Wildfire smoke wasn’t the only cloud from Canada that drifted over the United States this week.

The Bank of Canada’s resumption of interest rate rises after a four-month pause blurred the horizon for Federal Reserve policy somewhat too, reminding markets that central banks still see inflation as way too high and rate hikes are not done yet.

It was enough to nudge borrowing rates back up slightly across the maturity spectrum and served a shot across the bow to otherwise buoyant stock markets and subdued risk gauges.

While it’s rare for Canadian policy to affect thinking on the Fed, it also followed an Australian rate rise this week and gives a sketch of monetary policymakers’ calculations at midyear.

The basic picture hasn’t changed greatly, however. Futures markets still see the Fed skipping a rate rise next week, delivering one final quarter-point hike in July and reversing that move by year end.

The chances of a surprise move next week crept up marginally to 30% and the July hike is more fully priced. Two-year Treasury yields firmed about 10 basis points to 3.80% – and sovereign debt yields around the world edged higher in sympathy.

With Fed policymakers in a blackout period before next week’s meeting, and new data points thin this week, market edginess was dominated by shifting sentiment more than anything.

Weekly U.S. jobless claims numbers will be watched closely as always later on Thursday but the May consumer price inflation report next week looms largest as a possible game changer before the Fed decides.

Tighter rates put some attention back on Treasury’s plans to refill its depleted coffers with a wave of new bill sales now that the debt ceiling has been lifted. Details of those plans on Wednesday have done little to disturb the bill market so far, with one-month yields dipping back below 5% on Wednesday for the first time since May 4.

Stock markets dialled back a bit from 2023 highs – with the year’s biggest winners so far – the most rate-sensitive tech sector – underperforming on Wednesday. The small-cap Russell 2000 climbed almost 2%, however.

And volatility gauges remain very subdued.

The VIX index clocked another post-pandemic closing low and remains close to that on Thursday. The MOVE index of bond volatility edged back higher from 3-month lows set the previous session, but overall currency volatility hit its lowest since February 2022.

Elsewhere, China’s yuan set another low for the year as the country’s monetary policy goes in the opposite direction.

China’s biggest banks said they have lowered interest rates on yuan deposits, in actions that could ease pressure on profit margins, reduce lending costs and provide some relief for the financial sector and wider economy.

Turkey’s ailing lira spiralled ever lower to new records as the government abandons support due to depleted reserves that were drained propping up the currency before the election. It hopes it will find some competitive level on the open market, though few know now were “fair value” lies.

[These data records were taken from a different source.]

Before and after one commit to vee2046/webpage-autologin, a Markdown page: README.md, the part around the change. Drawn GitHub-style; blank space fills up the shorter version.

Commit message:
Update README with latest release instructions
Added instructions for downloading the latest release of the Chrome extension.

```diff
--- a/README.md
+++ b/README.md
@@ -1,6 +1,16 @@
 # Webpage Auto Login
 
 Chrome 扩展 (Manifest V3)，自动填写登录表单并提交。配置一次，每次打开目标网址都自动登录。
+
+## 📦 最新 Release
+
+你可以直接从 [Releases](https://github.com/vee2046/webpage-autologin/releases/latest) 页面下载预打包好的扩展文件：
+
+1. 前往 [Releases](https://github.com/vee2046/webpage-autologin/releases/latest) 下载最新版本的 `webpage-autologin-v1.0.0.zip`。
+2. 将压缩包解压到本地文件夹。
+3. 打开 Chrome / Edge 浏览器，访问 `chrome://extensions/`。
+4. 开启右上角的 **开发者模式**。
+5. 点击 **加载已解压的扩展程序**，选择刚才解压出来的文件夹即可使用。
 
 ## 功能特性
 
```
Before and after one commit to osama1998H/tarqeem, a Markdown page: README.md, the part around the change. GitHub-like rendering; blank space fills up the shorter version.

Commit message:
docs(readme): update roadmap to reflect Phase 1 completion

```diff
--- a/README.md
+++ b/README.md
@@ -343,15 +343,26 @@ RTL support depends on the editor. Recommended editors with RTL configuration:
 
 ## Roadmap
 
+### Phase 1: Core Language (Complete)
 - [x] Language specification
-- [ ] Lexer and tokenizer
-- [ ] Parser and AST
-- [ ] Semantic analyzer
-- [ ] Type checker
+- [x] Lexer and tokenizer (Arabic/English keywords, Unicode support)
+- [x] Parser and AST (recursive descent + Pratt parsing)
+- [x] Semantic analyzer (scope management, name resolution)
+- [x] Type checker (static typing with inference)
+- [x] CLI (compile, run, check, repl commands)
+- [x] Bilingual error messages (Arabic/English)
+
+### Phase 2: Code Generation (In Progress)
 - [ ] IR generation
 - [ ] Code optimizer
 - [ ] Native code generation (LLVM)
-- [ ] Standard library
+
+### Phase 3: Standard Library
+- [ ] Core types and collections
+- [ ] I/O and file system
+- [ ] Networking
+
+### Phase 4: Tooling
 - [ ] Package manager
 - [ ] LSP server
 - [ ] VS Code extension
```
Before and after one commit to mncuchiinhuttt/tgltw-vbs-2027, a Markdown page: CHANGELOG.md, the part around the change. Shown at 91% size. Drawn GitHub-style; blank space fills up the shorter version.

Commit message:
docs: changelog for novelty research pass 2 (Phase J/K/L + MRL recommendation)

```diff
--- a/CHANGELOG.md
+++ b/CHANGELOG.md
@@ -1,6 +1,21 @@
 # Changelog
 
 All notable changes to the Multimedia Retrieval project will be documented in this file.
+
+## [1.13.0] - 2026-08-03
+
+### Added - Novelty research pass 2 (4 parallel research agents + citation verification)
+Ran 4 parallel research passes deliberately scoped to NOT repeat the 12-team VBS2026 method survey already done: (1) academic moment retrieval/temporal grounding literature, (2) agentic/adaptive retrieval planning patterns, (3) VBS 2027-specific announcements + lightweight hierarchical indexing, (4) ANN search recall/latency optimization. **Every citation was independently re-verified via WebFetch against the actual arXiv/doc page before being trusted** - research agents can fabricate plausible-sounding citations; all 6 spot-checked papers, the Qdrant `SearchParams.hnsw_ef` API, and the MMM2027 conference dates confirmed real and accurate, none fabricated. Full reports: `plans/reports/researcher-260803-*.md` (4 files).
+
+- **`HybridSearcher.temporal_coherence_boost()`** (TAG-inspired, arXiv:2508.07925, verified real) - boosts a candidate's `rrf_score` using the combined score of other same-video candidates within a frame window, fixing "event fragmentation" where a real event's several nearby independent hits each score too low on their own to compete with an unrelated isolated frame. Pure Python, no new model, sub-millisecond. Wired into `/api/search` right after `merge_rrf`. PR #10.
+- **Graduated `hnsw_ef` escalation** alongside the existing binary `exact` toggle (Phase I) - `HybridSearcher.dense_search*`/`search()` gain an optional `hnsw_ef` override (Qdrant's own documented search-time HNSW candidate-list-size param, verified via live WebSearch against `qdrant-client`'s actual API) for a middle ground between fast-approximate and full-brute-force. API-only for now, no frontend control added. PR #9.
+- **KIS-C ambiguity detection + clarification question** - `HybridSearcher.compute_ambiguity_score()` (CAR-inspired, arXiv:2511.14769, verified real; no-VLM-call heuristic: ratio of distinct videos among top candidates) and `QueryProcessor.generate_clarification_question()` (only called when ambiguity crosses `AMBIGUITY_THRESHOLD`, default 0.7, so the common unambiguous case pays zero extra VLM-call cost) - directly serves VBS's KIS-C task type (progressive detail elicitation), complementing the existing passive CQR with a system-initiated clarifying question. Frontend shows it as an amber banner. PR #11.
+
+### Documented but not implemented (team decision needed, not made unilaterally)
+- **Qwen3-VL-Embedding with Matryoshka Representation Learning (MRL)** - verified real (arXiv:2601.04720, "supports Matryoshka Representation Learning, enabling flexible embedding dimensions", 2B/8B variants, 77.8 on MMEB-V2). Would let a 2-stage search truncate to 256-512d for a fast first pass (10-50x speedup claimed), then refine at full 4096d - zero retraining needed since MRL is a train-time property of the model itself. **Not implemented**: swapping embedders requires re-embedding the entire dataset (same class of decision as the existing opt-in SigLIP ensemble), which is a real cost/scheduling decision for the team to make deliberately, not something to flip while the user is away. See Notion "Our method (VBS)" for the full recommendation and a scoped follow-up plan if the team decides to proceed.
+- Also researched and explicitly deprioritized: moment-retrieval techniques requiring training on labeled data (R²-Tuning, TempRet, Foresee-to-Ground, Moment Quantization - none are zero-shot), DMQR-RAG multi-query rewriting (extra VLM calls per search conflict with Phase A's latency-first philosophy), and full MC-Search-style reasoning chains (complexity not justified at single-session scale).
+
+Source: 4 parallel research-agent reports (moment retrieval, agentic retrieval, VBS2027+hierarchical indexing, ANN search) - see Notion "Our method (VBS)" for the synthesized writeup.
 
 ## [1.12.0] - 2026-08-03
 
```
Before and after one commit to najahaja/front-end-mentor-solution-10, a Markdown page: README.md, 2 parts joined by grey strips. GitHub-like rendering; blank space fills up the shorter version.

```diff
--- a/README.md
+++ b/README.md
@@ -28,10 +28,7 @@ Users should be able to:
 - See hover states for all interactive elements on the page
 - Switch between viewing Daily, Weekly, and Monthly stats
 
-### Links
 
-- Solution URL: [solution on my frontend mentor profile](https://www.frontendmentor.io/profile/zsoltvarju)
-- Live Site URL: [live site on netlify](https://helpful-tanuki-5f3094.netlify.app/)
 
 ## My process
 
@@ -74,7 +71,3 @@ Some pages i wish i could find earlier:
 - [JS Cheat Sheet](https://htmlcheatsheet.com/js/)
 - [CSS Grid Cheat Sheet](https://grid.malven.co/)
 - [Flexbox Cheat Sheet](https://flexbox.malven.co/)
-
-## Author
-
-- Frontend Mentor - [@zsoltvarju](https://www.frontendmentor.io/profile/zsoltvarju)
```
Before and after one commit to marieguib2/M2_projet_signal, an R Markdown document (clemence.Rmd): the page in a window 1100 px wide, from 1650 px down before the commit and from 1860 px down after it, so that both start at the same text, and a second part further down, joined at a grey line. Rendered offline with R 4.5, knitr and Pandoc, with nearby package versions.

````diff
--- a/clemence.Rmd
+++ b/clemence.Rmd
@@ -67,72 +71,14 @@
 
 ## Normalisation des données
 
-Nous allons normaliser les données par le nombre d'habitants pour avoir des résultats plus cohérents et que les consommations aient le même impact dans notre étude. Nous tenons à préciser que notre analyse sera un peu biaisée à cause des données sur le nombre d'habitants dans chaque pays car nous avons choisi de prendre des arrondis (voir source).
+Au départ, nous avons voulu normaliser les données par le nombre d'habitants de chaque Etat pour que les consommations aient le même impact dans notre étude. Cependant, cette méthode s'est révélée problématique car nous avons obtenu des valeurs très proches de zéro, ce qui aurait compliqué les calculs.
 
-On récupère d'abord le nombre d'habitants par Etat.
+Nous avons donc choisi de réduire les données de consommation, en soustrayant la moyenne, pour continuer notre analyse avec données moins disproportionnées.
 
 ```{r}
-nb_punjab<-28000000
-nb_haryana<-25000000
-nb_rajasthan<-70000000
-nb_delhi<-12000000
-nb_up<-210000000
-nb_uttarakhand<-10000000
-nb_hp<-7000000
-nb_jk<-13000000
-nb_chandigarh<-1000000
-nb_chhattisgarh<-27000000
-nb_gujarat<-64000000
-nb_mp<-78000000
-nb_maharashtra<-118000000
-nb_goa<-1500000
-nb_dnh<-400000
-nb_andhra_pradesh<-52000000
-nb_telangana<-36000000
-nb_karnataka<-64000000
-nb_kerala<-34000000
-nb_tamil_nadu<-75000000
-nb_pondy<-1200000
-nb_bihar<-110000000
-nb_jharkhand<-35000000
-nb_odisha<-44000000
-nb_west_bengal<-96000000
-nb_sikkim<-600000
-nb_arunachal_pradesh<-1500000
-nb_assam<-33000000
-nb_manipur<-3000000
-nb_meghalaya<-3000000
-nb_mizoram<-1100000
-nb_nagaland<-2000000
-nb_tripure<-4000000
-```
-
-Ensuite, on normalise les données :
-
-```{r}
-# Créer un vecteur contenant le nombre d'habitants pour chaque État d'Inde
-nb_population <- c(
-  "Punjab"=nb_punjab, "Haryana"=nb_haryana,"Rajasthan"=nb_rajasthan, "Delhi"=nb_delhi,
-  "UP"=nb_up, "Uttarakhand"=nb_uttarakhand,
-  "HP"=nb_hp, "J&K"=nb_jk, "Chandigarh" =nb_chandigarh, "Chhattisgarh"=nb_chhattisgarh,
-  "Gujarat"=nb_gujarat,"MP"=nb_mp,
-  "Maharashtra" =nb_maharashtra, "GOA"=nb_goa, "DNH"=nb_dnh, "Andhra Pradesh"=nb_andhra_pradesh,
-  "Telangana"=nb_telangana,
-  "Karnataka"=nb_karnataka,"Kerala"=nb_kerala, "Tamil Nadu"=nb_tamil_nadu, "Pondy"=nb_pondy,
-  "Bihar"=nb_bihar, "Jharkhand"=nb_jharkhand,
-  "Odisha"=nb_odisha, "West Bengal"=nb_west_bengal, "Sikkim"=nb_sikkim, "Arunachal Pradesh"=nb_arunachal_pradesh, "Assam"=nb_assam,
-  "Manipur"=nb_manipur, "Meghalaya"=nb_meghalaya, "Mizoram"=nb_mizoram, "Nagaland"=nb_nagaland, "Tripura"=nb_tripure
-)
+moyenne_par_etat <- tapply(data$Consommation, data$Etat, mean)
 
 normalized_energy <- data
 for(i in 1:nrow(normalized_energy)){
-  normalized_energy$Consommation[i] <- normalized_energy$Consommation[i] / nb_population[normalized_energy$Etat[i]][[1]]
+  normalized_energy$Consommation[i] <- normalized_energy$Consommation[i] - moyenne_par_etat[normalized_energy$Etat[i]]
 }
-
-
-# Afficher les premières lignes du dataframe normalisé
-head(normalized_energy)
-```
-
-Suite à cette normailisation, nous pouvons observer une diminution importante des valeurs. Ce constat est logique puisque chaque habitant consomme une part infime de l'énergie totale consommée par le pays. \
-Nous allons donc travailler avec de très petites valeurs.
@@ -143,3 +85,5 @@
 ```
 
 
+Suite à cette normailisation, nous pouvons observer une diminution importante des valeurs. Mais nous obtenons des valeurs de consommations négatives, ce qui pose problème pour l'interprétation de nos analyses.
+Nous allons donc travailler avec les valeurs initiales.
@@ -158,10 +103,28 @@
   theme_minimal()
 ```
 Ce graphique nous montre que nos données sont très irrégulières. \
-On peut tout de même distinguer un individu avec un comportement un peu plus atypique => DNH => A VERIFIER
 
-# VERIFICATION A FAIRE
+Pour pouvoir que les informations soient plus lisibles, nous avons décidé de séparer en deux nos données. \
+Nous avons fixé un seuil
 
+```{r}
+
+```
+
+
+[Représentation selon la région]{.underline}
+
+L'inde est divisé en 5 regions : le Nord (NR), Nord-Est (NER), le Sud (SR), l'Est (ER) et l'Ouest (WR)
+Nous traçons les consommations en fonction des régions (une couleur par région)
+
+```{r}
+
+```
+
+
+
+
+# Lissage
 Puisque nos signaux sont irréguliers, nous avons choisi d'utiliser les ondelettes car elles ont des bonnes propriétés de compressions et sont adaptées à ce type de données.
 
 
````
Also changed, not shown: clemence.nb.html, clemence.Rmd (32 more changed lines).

In the bamboozled crypto world, hit by serial U.S. regulatory crackdowns on big exchanges this week, the latest sideswipe came from Brussels over advertising.

Events to watch for later on Thursday:

* U.S. weekly jobless claims, April wholesale inventories/sales

* Federal Reserve issues quarterly financial accounts of the United States, first quarter “flow of funds” data on household financial health, and weekly balance sheet

* U.S. Treasury auctions 4-week bills

(By Mike Dolan, editing by Jane Merriman [email protected]. Twitter: @reutersMikeD)